Gray clouds over the rose fields
The sector has faced a number of challenges in recent years. After peaks in production and purchase prices in the period 2016 - 2018, there was a significant slump in the market. Purchase prices for a kilogram of rose petals fell to an absolute minimum - from 4.8 levs in 2016 to 1.8 levs in 2021, while the purchase price for a kilogram of crude rose oil also fell by half - from almost EUR 12,000 thousand at its peak to less than EUR 6,000 in 2020-2021. The reasons for this lay in the increasingly fierce competition on the international markets - for example from Turkey. These were exacerbated by suspicions of unfair practices by traders in the country. However, the most serious shock was caused by the Covid-19 crisis, which managed to block the sale of high-quality cosmetics and perfumes and reduce orders for rose oil.
In 2022, the market began to recover, but then came another threat - a reform in the chemical regulations from Brussels.
The Commission was doubtless well-intentioned - aiming at more concern for human health and the avoidance of potential risks which, according to some studies, may be hidden in certain molecules in the composition of essential oils.

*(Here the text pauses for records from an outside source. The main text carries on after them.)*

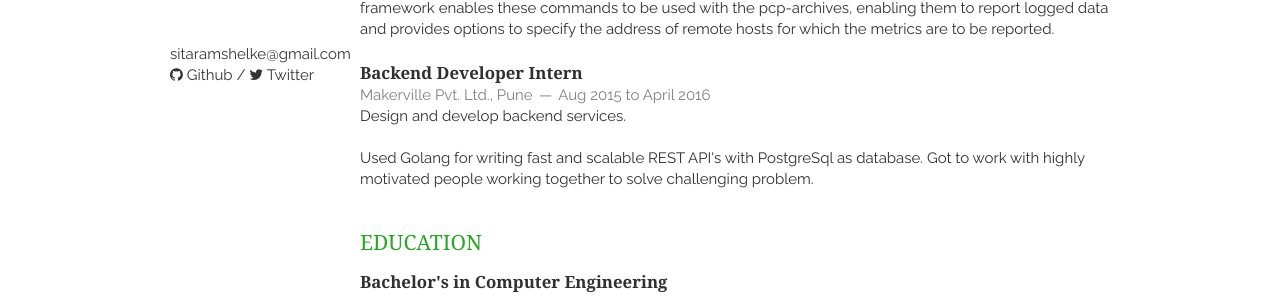
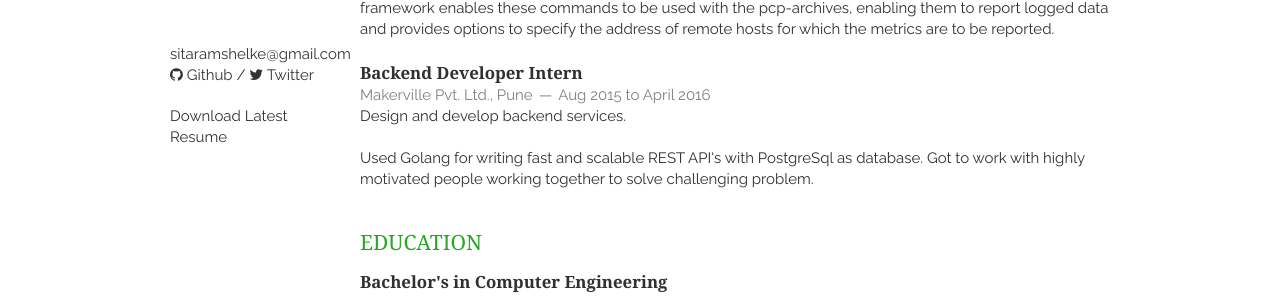
Before and after one commit to sitaramshelke/resume, a Jekyll site: the page built from index.html, in a window 1280 px wide. Shown: the part 377-673 px from the top of the page. Built offline with Jekyll 4.4.1, drawn with Linux system fonts in a browser that asks for light colours; nearby versions of some CDN libraries; the list of posts is cut into pages by our own code.

Commit message:
Add link to resume pdf

```diff
--- a/_layouts/layout.html
+++ b/_layouts/layout.html
@@ -50,6 +50,9 @@
                 <a href="https://github.com/{{ site.github }}"><i class="fa fa-github"></i> Github</a> /
                 <a href="https://twitter.com/{{ site.twitter }}"><i class="fa fa-twitter"></i> Twitter</a>
             </p>
+            <p>
+                <a href="{{ site.baseurl }}static/pdfs/sitaramshelke.pdf">Download Latest Resume</a>
+            </p>
         </header>
         <div class="thirteen columns clearfix">
 
```
Also changed, not shown: 1 other file.
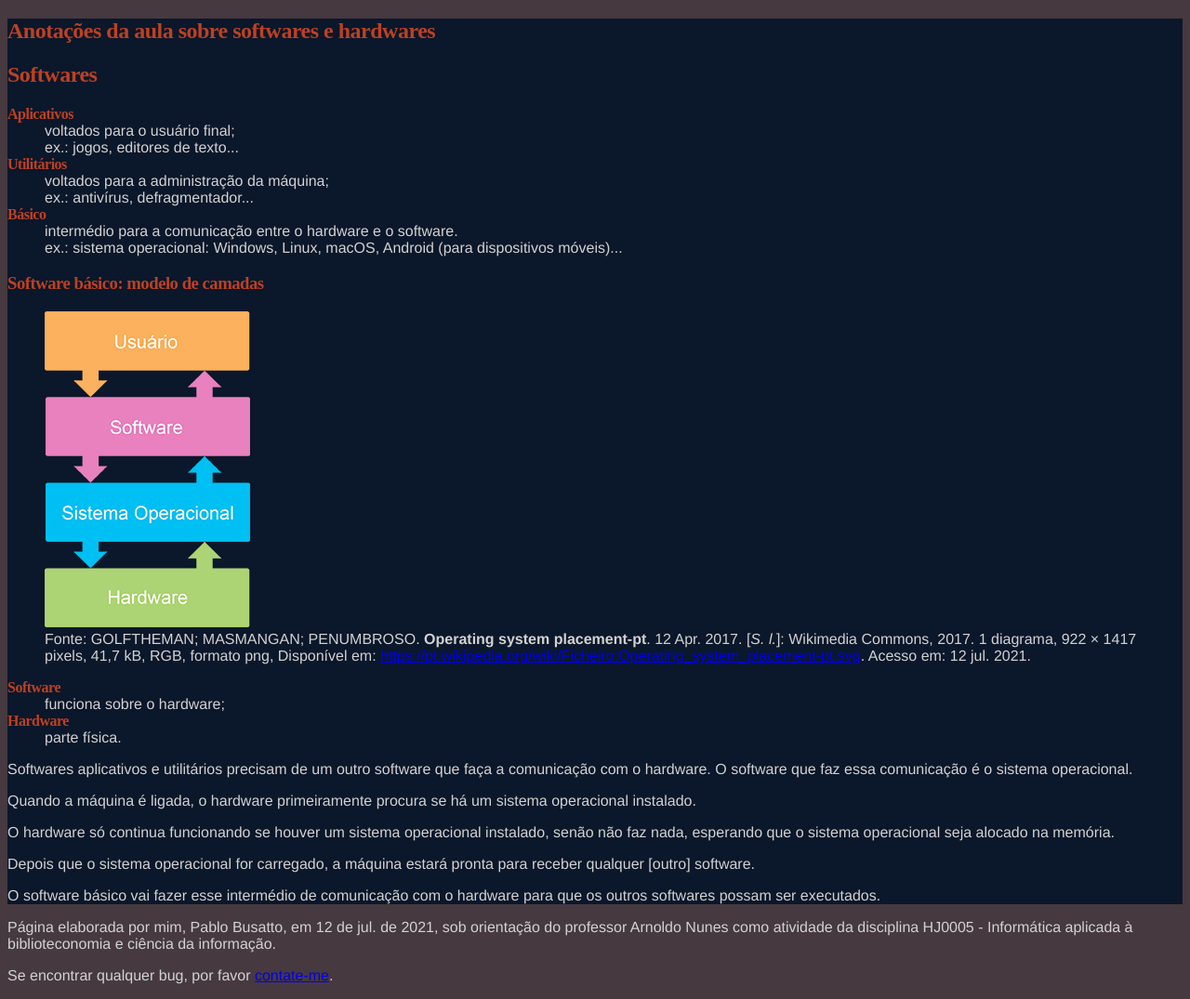
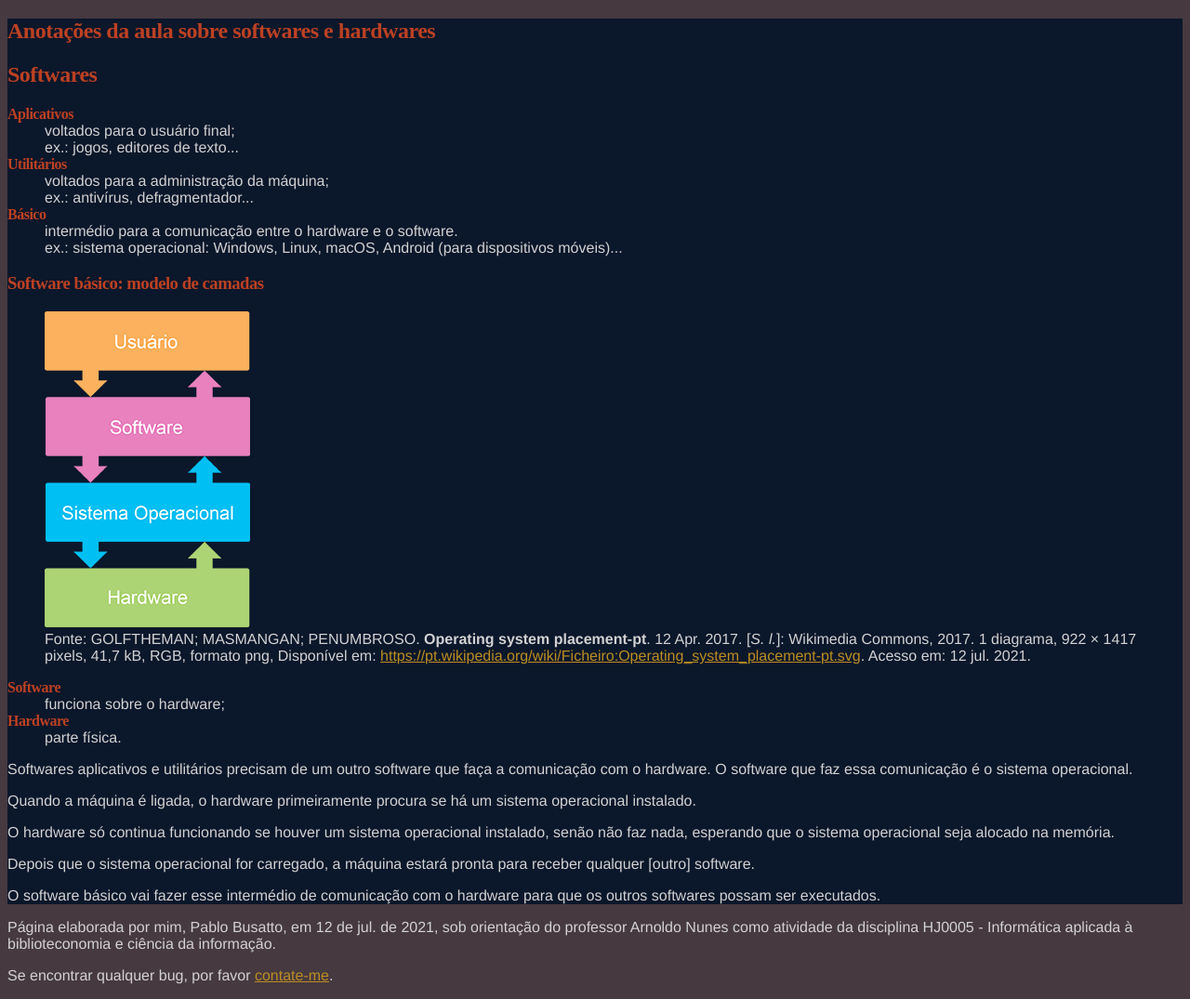
Before and after one commit to PabloBF/pablobf.github.io, a Jekyll site: the page ufc/informatica-aplicada/index.html, which Jekyll copies as it is, in a window 1280 px wide. Shown: the whole page at 93% size. Built offline with Jekyll 4.4.1, drawn with Linux system fonts in a browser that asks for light colours; a script that is not in the unit is left out.

Commit message:
link colors

```diff
--- a/ufc/informatica-aplicada/index.html
+++ b/ufc/informatica-aplicada/index.html
@@ -21,6 +21,14 @@
 			font-family: proxima-nova-condensed,serif;
 			letter-spacing: -.5px;
 			font-weight: 800;
+		}
+
+		a:link {
+			color: #BC8E23;
+		}
+
+		a:visited {
+			color: #BC8E23;
 		}
 
 		dt {
```
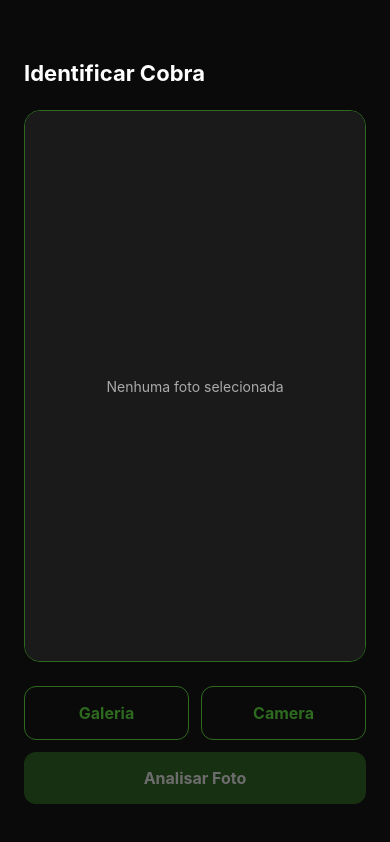
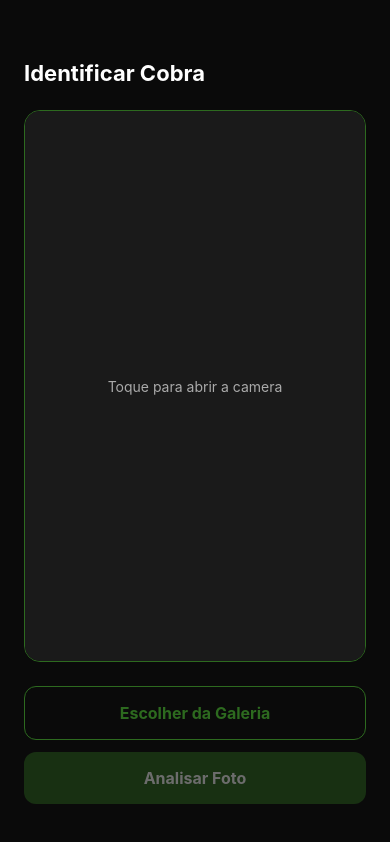
Before and after one commit to Ailton779/S.O.L.I.D, a React Native app in the folder solid-app/: screen /Scanner in a window 390 px wide. Built offline with nearby package versions, Linux system fonts and the light colour scheme.

Commit message:
feat: camera abre ao tocar no preview, galeria como opcao secundaria

```diff
--- a/solid-app/screens/ScannerScreen.js
+++ b/solid-app/screens/ScannerScreen.js
@@ -49,26 +49,24 @@ export default function ScannerScreen({ navigation }) {
 
       <Text style={styles.title}>Identificar Cobra</Text>
 
-      <View style={styles.previewContainer}>
+      <TouchableOpacity
+        style={styles.previewContainer}
+        onPress={takePhoto}
+        activeOpacity={0.8}
+      >
         {image ? (
           <Image source={{ uri: image }} style={styles.preview} resizeMode="cover" />
         ) : (
           <View style={styles.placeholder}>
-            <Text style={styles.placeholderText}>Nenhuma foto selecionada</Text>
+            <Text style={styles.placeholderText}>Toque para abrir a camera</Text>
           </View>
         )}
-      </View>
+      </TouchableOpacity>
 
       <View style={styles.bottomContainer}>
-        <View style={styles.row}>
-          <TouchableOpacity style={styles.buttonSecondary} onPress={pickImage}>
-            <Text style={styles.buttonSecondaryText}>Galeria</Text>
-          </TouchableOpacity>
-
-          <TouchableOpacity style={styles.buttonSecondary} onPress={takePhoto}>
-            <Text style={styles.buttonSecondaryText}>Camera</Text>
-          </TouchableOpacity>
-        </View>
+        <TouchableOpacity style={styles.buttonSecondary} onPress={pickImage}>
+          <Text style={styles.buttonSecondaryText}>Escolher da Galeria</Text>
+        </TouchableOpacity>
 
         <TouchableOpacity
           style={[styles.buttonPrimary, !image && styles.buttonDisabled]}
@@ -120,12 +118,7 @@ const styles = StyleSheet.create({
   bottomContainer: {
     gap: 12,
   },
-  row: {
-    flexDirection: 'row',
-    gap: 12,
-  },
   buttonSecondary: {
-    flex: 1,
     borderWidth: 1,
     borderColor: colors.primary,
     paddingVertical: 16,
```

In practice, the new texts in the regulations do not consider rose and other oils as single and indivisible substances, but as a mixture of different ingredients that are now subject to regulation.
Labeling traditionally natural products as potentially hazardous led to serious objections from essential oil producers - not only in Bulgaria, but also in other essential oil producers like France. There was a risk that the labels of products containing essential oils would have to include a pictogram with hazardous content, which would deter consumers. The greater danger was that entire industries would refuse to use such oils and manufacturers feared that their products would be banned altogether.
In the end, the Council and the European Parliament conceded on part of the problematic paragraphs in one of the directives, which was finalized in the negotiations between the institutions last week. "We believe that we are close to finding a compromise that will satisfy the industry. Thank you to the joint efforts of the institutions, business associations and our representatives in the European Parliament, our arguments have been heard and accepted in the CLP (Classification, Labeling and Packaging of substances and mixtures)," said Margarita Alexandrova from the Ministry of Economy in Bulgaria, who is leading the negotiations on this issue in the Council.
Nevertheless, problematic texts remain in the second legislative initiative (the so-called REACH regulation- Registration, Evaluation, Authorisation and Restriction of Chemicals), the examination of which will take until the next EU mandate - after next year's European Parliament elections. This carries a certain risk, as it is not clear what the "green" mood among legislators will be in the new parliamentary term. The full impact of the reform, which is part of the European Green Pact, will therefore only become apparent after 2024.
According to Andrey Novakov MEP (GERB/EPP), who is one of the active Bulgarian representatives on this issue, it is more important than ever for Bulgaria to push the processes for the inclusion of rose oil in the European Pharmacopoeia forward so as to dispel any doubt about the benefits and advantages of rose oil for the environment and human health.